*** Dataset ***
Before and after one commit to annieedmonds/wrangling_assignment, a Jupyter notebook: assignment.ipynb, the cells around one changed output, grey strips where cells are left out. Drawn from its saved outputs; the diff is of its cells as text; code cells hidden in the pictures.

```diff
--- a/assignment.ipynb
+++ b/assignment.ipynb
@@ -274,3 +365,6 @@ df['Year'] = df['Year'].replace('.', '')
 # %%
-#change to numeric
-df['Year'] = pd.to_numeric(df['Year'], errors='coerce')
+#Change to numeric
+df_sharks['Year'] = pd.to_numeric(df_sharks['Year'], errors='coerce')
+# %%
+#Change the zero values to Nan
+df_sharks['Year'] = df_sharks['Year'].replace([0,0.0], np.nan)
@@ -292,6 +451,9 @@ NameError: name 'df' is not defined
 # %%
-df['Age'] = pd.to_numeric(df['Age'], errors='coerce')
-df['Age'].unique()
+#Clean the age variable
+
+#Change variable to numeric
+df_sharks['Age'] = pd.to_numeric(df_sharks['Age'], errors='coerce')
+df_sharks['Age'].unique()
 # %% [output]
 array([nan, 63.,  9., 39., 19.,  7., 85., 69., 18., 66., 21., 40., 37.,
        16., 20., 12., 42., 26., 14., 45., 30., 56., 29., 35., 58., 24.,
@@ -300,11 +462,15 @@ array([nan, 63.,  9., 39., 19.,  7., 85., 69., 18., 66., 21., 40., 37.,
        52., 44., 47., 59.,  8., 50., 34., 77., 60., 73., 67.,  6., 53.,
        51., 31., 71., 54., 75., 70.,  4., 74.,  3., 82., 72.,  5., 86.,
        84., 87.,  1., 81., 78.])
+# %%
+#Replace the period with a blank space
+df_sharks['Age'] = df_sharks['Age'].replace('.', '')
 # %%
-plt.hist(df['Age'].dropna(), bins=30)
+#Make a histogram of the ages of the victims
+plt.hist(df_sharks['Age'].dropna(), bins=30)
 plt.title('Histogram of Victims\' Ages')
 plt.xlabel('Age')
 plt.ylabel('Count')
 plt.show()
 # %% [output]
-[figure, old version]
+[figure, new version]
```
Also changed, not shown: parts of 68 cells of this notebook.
***
*** Dataset ***
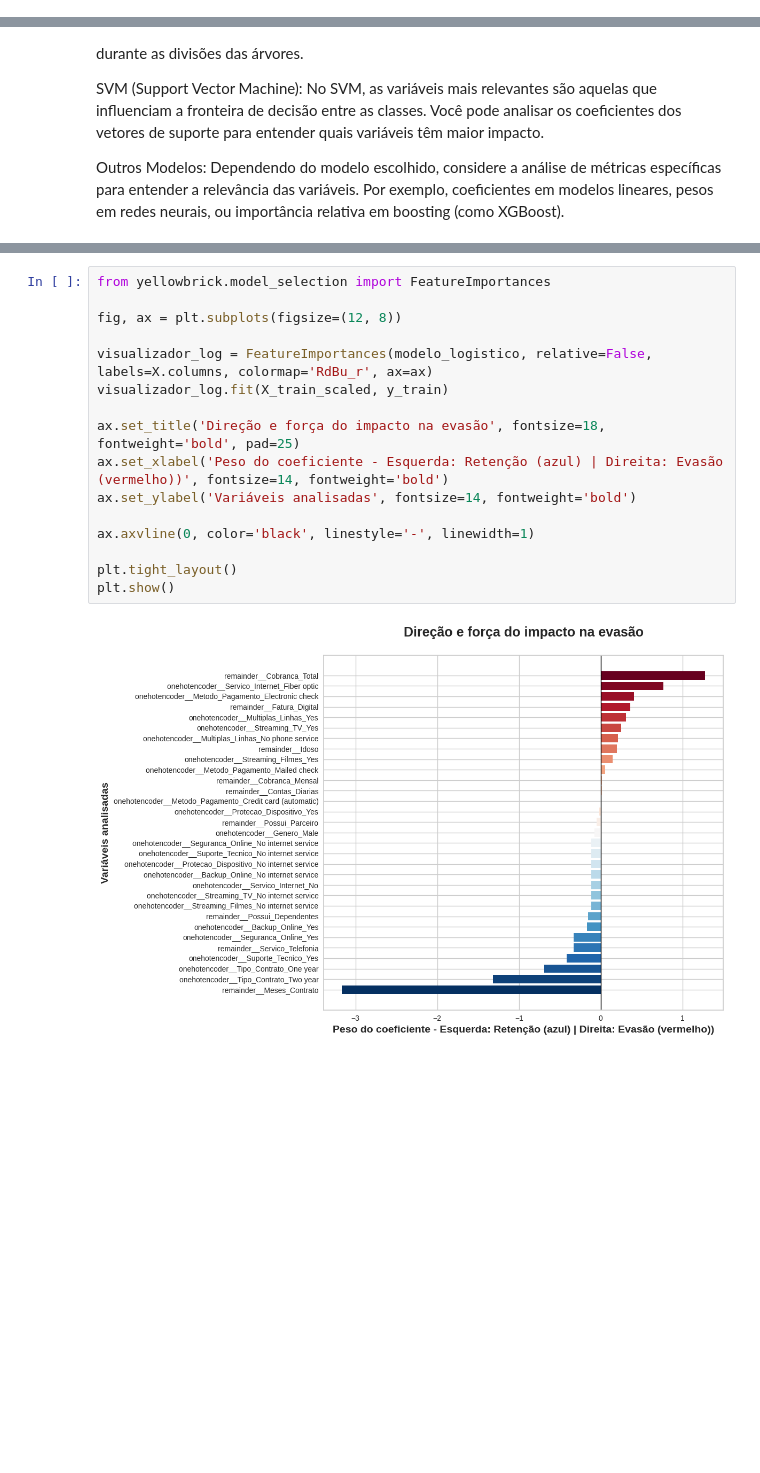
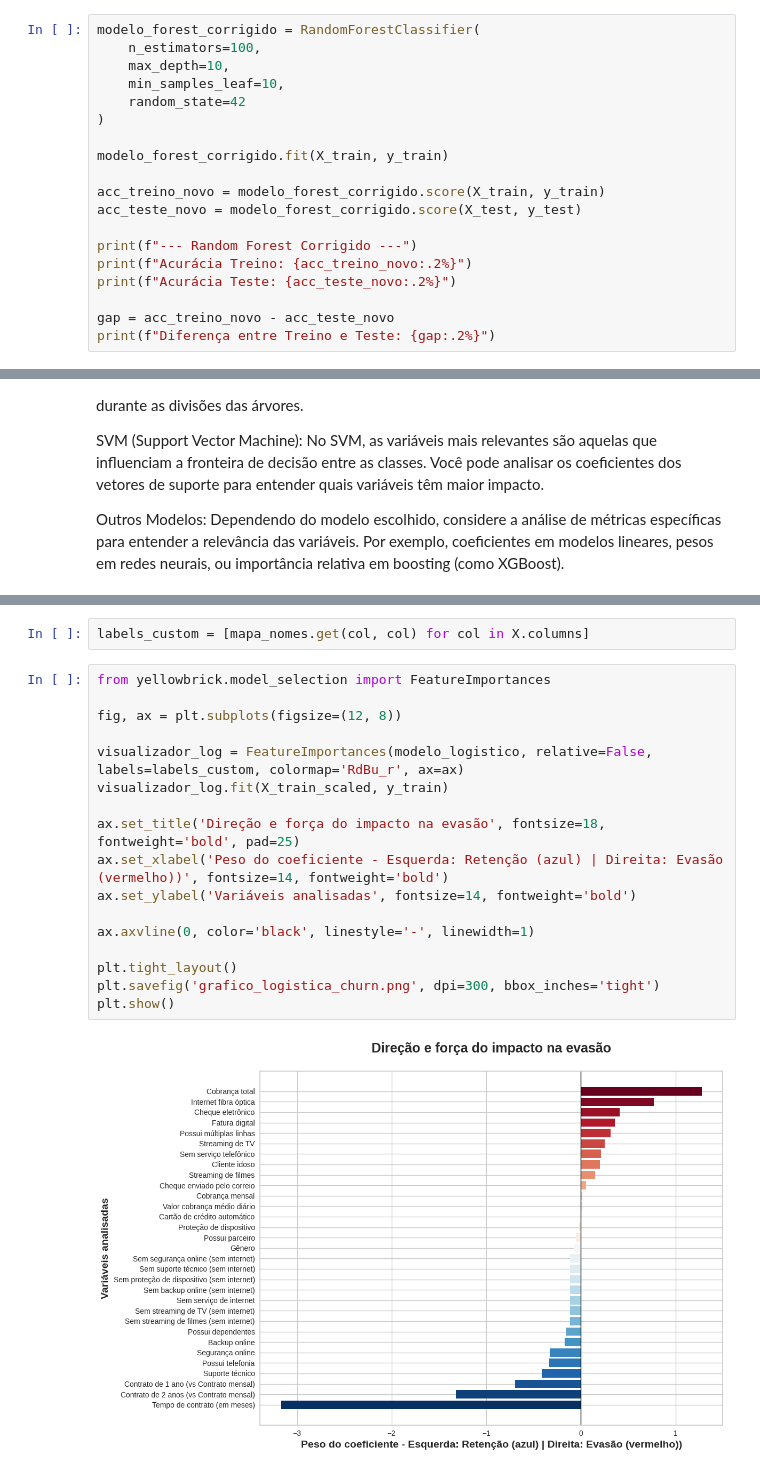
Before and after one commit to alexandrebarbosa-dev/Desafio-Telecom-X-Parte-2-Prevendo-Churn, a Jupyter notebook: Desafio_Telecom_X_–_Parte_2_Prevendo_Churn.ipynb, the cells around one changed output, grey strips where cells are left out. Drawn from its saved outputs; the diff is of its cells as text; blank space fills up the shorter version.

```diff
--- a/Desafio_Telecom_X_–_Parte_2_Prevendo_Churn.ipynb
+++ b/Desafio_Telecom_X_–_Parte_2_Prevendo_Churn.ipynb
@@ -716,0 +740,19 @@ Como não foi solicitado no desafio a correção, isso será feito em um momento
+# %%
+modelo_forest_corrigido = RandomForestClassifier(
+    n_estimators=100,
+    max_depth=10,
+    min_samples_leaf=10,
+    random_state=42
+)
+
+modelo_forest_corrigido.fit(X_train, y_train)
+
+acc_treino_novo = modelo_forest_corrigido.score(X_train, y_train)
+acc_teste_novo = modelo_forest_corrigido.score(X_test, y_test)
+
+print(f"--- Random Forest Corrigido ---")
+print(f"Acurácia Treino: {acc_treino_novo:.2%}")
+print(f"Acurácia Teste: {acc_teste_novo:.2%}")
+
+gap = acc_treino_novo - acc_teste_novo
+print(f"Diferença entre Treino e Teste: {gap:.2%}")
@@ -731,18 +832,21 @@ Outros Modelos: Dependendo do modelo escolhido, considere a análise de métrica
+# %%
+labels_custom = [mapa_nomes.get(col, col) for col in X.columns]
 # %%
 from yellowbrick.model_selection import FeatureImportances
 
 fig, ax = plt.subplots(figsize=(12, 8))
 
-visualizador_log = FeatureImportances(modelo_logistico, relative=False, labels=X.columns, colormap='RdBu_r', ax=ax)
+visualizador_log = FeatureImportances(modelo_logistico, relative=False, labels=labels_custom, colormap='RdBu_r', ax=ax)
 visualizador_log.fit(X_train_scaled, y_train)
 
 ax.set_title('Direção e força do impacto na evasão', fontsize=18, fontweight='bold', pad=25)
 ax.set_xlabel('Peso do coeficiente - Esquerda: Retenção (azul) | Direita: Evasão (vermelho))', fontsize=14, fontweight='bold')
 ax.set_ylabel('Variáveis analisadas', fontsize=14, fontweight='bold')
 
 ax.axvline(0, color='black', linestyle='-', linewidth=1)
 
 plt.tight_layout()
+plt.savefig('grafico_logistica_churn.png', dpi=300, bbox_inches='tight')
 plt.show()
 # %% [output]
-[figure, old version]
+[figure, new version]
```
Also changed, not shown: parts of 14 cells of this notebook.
***
Write the number of lines above that contain the string "ipynb", and nothing besides.

Written response.
6